Sometimes, in the midst of a busy fire season, it’s easy to lose sight of the ground we’ve gained with our education and advocacy accomplishments. Budget cuts, record-breaking home losses, and wildland firefighter tragedies can also make it hard to remember the positive outcomes we’re seeing from our collective actions to mitigate wildland fire.
Every once in a while I like to hit the pause button and look back at how much progress has been made in a very short time by Fire Adapted Communities (FAC), the umbrella initiative launched by the USDA Forest Service and other national stakeholders, including NFPA. FAC helps communities across the country find tools and resources to reduce wildfire risk by adapting the way they design, build, and live in wildfire-prone areas.
It was only a few years ago that plans had just been launched to form a coalition and promote FAC. The Forest Service launched its FAC program, NFPA worked with other agencies to build an FAC website, and the Ad Council developed a new ad campaign. Since then, the FAC initiative has grown rapidly. New resources have been developed, including an FAC brochure and infographic, and are available free to the public at fireadapted.org. NFPA’s Firewise Communities/USA® program is a key building block of FAC, promoting homeowner action on private property. As Firewise Communities/USA reaches 1,000 recognized communities nationwide, wildfire awareness and risk reduction continues to be a tangible outcome.
Other coalition partners have also ramped up their FAC activities, which include educating audiences at tradeshows, hosting webinars, and leading a post-fire assessment following last year’s devastating Waldo Canyon Fire in Colorado. The latest development is the launch of the FAC Learning Network, an initiative by the Forest Service and The Nature Conservancy.

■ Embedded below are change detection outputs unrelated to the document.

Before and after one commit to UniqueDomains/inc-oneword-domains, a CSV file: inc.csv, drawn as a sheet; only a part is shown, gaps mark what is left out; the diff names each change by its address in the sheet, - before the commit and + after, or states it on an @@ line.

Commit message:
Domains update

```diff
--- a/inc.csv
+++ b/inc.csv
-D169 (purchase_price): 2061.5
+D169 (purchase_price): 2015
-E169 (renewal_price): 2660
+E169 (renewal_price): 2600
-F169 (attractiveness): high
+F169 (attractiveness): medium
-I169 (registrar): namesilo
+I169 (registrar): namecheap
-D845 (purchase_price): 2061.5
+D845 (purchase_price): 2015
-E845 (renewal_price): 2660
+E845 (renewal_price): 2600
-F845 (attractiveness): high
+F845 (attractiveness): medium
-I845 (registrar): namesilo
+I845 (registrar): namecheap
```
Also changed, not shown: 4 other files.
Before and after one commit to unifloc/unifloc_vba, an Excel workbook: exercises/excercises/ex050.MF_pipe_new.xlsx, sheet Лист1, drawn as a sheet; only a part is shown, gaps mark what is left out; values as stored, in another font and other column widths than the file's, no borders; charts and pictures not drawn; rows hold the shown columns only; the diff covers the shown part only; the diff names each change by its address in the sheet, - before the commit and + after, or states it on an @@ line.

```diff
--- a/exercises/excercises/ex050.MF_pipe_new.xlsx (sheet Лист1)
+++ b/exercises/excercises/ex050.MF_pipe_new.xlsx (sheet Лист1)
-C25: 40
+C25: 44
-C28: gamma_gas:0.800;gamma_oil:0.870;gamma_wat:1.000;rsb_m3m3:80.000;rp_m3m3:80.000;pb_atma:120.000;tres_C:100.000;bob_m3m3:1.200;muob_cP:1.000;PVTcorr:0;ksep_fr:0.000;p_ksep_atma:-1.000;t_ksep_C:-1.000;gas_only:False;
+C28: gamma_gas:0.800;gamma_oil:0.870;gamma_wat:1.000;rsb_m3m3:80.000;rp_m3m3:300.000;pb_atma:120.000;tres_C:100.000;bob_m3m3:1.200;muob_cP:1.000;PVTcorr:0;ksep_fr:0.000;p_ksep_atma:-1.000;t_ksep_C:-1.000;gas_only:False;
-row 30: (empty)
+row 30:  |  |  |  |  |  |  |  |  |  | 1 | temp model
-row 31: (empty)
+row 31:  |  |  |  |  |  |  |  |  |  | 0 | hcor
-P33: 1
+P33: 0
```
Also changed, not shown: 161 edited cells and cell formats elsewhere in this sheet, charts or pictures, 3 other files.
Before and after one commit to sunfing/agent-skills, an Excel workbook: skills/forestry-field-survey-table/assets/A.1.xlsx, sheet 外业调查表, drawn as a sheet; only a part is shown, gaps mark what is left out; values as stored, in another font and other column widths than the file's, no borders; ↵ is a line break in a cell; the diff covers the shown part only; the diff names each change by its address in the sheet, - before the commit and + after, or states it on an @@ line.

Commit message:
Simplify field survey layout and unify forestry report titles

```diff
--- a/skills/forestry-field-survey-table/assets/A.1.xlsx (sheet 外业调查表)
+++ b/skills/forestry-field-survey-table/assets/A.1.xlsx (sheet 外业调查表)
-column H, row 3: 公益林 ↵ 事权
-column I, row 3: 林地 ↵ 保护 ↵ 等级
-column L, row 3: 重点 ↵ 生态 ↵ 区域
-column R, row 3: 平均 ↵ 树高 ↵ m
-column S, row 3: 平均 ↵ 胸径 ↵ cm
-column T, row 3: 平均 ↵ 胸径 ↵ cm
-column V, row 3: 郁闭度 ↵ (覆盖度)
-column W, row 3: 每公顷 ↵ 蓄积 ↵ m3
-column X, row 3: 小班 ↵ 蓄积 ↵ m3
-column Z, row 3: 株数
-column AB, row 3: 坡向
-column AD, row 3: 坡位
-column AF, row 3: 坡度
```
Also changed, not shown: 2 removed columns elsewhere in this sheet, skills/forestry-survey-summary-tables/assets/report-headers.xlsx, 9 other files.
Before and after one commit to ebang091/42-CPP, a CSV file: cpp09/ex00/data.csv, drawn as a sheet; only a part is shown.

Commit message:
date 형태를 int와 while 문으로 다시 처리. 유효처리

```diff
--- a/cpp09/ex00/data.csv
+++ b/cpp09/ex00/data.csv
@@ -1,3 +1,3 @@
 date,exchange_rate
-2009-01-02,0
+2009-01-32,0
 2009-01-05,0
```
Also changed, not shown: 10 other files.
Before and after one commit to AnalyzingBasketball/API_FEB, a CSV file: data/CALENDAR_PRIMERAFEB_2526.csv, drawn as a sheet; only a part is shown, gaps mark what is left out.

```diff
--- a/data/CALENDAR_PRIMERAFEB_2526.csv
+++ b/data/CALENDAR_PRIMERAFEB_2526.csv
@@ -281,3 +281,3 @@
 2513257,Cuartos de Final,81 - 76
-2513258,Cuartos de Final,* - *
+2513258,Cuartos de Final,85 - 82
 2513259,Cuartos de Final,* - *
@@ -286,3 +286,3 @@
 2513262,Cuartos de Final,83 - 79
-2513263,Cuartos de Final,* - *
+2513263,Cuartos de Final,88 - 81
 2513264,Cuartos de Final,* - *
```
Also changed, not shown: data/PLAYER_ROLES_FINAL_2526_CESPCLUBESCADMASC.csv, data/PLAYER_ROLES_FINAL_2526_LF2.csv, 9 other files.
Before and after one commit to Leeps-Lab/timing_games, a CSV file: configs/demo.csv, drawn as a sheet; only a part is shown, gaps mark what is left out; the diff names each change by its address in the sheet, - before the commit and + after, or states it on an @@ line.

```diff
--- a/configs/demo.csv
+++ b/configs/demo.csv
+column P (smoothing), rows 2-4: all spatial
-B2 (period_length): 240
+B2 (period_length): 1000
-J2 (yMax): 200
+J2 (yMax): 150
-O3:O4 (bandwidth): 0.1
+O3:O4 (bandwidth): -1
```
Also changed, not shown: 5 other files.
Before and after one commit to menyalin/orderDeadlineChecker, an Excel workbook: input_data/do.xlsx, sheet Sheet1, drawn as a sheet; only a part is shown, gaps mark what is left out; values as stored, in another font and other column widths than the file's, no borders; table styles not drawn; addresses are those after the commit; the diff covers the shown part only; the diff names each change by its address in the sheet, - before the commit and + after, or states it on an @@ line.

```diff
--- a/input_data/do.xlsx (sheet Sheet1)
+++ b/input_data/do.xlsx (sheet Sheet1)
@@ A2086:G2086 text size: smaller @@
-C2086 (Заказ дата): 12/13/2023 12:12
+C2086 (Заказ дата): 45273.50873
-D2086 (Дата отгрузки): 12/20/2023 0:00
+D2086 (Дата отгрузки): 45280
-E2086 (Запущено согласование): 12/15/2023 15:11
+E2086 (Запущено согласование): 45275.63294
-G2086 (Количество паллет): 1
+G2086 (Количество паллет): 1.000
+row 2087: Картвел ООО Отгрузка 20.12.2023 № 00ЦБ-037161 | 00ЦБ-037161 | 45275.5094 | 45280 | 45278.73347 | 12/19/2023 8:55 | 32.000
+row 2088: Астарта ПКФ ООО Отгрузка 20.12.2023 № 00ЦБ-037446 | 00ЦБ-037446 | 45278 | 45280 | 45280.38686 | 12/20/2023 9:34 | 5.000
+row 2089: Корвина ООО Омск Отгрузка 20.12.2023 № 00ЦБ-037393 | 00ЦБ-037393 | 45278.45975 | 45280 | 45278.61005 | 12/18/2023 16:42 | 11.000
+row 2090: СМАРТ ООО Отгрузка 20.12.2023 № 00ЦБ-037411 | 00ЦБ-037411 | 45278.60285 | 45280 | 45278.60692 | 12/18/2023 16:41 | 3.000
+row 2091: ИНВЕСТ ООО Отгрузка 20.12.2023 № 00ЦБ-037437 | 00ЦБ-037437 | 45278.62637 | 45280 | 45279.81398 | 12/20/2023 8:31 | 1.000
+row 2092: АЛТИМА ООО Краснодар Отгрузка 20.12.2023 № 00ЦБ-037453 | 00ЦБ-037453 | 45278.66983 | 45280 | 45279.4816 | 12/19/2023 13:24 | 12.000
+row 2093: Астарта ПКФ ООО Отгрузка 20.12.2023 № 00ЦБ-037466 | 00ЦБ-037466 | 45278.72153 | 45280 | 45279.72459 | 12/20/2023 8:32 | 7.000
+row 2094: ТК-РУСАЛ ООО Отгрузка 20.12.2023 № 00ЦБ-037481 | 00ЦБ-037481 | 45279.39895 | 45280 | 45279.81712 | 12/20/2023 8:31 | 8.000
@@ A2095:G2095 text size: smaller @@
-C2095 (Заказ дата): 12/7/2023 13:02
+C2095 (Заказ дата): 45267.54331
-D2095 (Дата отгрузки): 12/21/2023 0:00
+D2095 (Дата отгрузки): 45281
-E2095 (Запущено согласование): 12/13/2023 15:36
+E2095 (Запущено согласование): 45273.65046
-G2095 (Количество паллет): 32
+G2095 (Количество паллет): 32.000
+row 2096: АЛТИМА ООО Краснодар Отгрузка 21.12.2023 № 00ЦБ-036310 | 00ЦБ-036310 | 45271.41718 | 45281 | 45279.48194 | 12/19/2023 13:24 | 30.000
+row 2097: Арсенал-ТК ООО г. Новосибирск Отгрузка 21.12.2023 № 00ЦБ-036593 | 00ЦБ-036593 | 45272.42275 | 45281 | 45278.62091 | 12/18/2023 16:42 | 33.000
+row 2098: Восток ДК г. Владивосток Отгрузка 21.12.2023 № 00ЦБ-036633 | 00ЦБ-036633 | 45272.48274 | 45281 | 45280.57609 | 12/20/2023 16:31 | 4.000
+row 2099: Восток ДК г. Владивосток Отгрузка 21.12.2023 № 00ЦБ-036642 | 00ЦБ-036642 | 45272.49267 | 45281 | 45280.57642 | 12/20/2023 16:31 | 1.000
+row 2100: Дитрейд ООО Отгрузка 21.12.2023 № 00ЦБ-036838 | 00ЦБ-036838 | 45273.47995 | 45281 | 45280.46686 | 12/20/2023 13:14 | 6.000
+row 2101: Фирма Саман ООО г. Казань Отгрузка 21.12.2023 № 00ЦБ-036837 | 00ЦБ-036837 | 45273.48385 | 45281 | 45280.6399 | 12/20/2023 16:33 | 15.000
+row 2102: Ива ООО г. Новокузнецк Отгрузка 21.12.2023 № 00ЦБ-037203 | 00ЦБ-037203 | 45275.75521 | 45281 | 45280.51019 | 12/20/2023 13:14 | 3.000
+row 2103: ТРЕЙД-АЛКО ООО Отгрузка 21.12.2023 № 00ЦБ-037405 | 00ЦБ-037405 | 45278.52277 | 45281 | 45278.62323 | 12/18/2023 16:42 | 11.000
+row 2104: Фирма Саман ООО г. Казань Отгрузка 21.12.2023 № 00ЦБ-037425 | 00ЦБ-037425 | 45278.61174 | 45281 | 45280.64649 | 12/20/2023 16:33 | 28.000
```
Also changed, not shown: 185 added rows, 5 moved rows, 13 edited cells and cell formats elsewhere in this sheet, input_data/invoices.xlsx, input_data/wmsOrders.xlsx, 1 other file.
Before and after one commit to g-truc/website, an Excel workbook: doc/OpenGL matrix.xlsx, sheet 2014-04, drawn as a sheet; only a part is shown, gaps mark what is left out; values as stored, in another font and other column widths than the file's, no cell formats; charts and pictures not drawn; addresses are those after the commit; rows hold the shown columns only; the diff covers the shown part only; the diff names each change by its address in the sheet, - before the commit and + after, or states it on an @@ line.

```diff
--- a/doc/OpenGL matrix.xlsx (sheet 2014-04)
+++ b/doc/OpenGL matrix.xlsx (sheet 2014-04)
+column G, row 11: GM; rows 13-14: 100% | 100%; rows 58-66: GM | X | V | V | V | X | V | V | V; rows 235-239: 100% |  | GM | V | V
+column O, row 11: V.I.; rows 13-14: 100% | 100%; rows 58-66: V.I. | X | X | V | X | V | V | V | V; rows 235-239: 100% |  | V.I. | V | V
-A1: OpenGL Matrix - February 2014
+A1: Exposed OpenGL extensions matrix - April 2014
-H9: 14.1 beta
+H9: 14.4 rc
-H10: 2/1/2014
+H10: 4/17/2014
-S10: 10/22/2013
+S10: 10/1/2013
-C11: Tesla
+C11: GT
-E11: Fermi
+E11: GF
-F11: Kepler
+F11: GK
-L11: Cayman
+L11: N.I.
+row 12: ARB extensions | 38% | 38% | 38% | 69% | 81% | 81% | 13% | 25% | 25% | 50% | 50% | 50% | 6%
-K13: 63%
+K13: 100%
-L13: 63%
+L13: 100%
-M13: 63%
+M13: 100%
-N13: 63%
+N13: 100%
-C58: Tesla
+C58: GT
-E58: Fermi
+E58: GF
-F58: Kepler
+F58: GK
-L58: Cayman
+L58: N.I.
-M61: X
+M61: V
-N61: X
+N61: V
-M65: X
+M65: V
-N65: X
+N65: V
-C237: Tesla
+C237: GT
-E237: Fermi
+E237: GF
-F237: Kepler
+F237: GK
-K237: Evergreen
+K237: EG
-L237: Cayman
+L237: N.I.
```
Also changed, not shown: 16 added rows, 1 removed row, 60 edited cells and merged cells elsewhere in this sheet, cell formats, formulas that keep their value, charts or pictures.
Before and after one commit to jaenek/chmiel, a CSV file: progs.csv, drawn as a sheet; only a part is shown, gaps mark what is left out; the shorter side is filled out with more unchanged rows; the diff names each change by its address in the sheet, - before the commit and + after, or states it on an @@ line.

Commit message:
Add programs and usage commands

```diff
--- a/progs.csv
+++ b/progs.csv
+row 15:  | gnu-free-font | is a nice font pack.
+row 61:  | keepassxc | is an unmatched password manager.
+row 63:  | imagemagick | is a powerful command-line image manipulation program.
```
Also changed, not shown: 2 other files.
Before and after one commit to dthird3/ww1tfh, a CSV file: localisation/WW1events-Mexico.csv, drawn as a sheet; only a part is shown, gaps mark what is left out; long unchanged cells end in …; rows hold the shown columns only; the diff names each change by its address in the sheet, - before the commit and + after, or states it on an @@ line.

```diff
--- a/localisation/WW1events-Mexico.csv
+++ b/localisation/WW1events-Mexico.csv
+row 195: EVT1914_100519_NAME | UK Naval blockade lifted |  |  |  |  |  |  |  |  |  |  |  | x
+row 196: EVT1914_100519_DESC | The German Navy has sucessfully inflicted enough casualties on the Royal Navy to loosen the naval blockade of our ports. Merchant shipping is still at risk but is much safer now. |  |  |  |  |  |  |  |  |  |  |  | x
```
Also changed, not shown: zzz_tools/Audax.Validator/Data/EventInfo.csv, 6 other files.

This pilot community program initially targets eight locations around the United States, with the goal of connecting people and resources within a community to help them become fire adapted. One pilot community, Woodland Park, Colorado, has already received an additional $1 million in state grant funding to continue supporting its Fire Adapted Community activities.
The momentum doesn’t stop there. Other states and municipalities are promoting FAC concepts. This fall, for example, the wildfire division of the Austin (Texas) Fire Department hosted a free FAC symposium. The event built on the statewide support that Texas has shown for FAC through the Texas A&M Forest Service “FAC Roadmap,” a path that promotes wildfire risk awareness and identification, development of community wildfire protection plans, participation in the Firewise Communities/USA and Ready, Set, Go! programs, and other fire adapted steps.
Complementing the FAC efforts is the work being conducted by stakeholders in the National Cohesive Wildland Fire Management Strategy. This strategy, now in its final phase, outlines how we can achieve more fire adapted communities. Stakeholders have developed a number of well-crafted, science-based recommendations to help reduce the wildfire threat across the country. These recommendations cover a number of issues, including fuels management and home and community protection.
So despite the challenges and the occasional bad news, there are plenty of reasons to be encouraged. As knowledge and support for Fire Adapted Communities grow, we will continue to promote resources and programs that make a tangible difference on the ground. It will require patience, persistence, and optimism. In this sense, it is a journey for us all.
Molly Mowery is program manager for Fire Adapted Communities and International Outreach.